Remember that, as an employer, you can be liable for acts of a third party (that is, someone who is not an employee) at the event if they harass a member of your staff. Choosing your venue with care – for example making sure you have exclusive use of a venue or of a room – can help avoid this.

  • Limit free booze

Add alcohol into the mix and you may be facing problems down the line. You may want to offer some drinks as part of the celebrations, but remember that unlimited free alcohol may lead to drink driving and the other behaviour issues we referred to earlier. It may be better to limit the free alcohol provided, and encourage staff to enjoy soft drinks too. Take into consideration those member of staff who may not drink, and offer free soft drinks too for those that prefer them. Provide plenty of food.

  • Transport issues

To avoid drink driving issues, and other personal security issues, remind staff that they should make sure they stay safe after the event, making their way home, and flag the benefits of pre-booking taxis, arranging to be picked up, or of designating drivers. If the party is to be at a remote location, consider arranging coach or minibus transport for those that want it.

  • Event policing

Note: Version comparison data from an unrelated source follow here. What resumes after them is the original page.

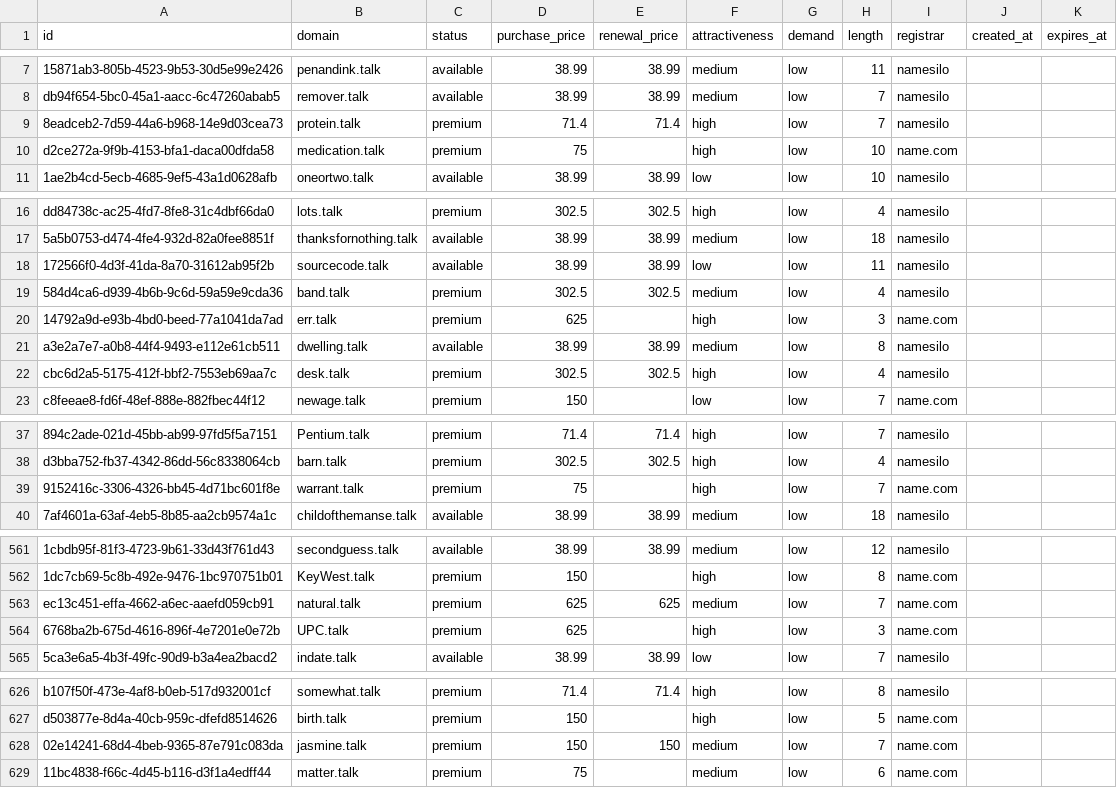
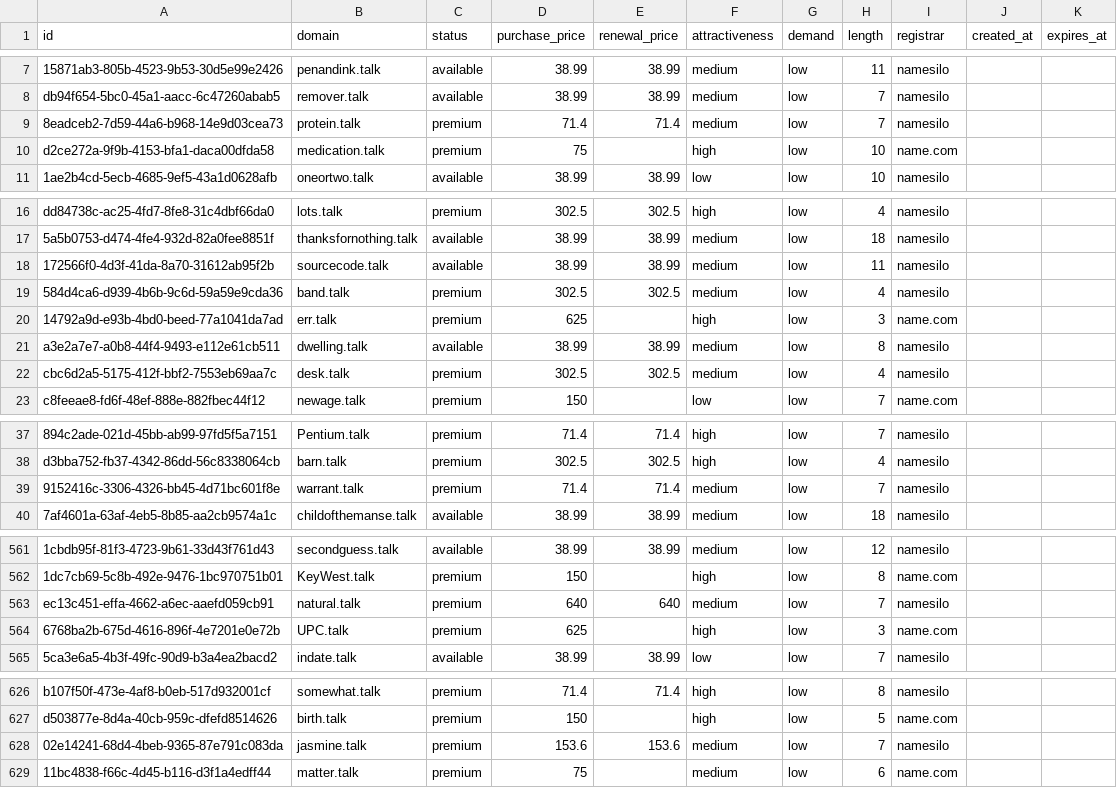
Before and after one commit to UniqueDomains/talk-oneword-domains, a CSV file: talk.csv, drawn as a sheet; only a part is shown, gaps mark what is left out; the diff covers the shown part only; the diff names each change by its address in the sheet, - before the commit and + after, or states it on an @@ line.

Commit message:
Domains update

```diff
--- a/talk.csv
+++ b/talk.csv
-F9 (attractiveness): high
+F9 (attractiveness): medium
-F18 (attractiveness): low
+F18 (attractiveness): medium
-F22 (attractiveness): high
+F22 (attractiveness): medium
-D39 (purchase_price): 75
+D39 (purchase_price): 71.4
-E39 (renewal_price): (empty)
+E39 (renewal_price): 71.4
-F39 (attractiveness): high
+F39 (attractiveness): medium
-I39 (registrar): name.com
+I39 (registrar): namesilo
-D563 (purchase_price): 625
+D563 (purchase_price): 640
-E563 (renewal_price): 625
+E563 (renewal_price): 640
-I563 (registrar): name.com
+I563 (registrar): namesilo
-D628 (purchase_price): 150
+D628 (purchase_price): 153.6
-E628 (renewal_price): 150
+E628 (renewal_price): 153.6
-I628 (registrar): name.com
+I628 (registrar): namesilo
```
Also changed, not shown: 3 edited cells elsewhere in this file, 4 other files.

Again, it’s the Christmas party – a time to celebrate successes in a more relaxed environment – but if things go wrong, the consequences may have a lasting impact on your business. It may be wise to designate a couple of managers to be on hand to keep an eye on proceedings, to watch alcohol intake, and to step in if behaviours seem to be getting out of control. It will keep your staff safer, and may save you a lot of hassle in the long run.

  • Bringing the company into disrepute

We alluded to it above – your staff may behave impeccably towards each other, but what about to staff at your party venue, or to other members of the public, perhaps the coach driver if you arrange transport. With the proliferation of social media, chances are that photos are going to turn up on Facebook, Twitter, Instagram, Snapchat featuring #worksdo. All the more reason to make it clear in advance what will and what won’t be tolerated.

  • Hangovers…

The morning after the night before… if you expect staff to be in work the day after your works do, make this clear in advance, and make it clear what the consequences of a no show due to over indulgence will be. Normally, wages can only be deducted if you have the employee’s agreement in advance through the contract of employment, but disciplinary action may also be an option if this is clear in your policies.


Approaching these issues in advance can be the best way to ensure your Christmas Party is a great event for everyone concerned. Your staff will have fun and feel valued, and you can relax knowing that you have taken the right steps to protect your employees – and at the same time to protect your organisation!

If you’d like to discuss how to implement any of these steps effectively, or to talk about your employment and HR policies in general, get in touch with our specialist employment law team who will be happy to help!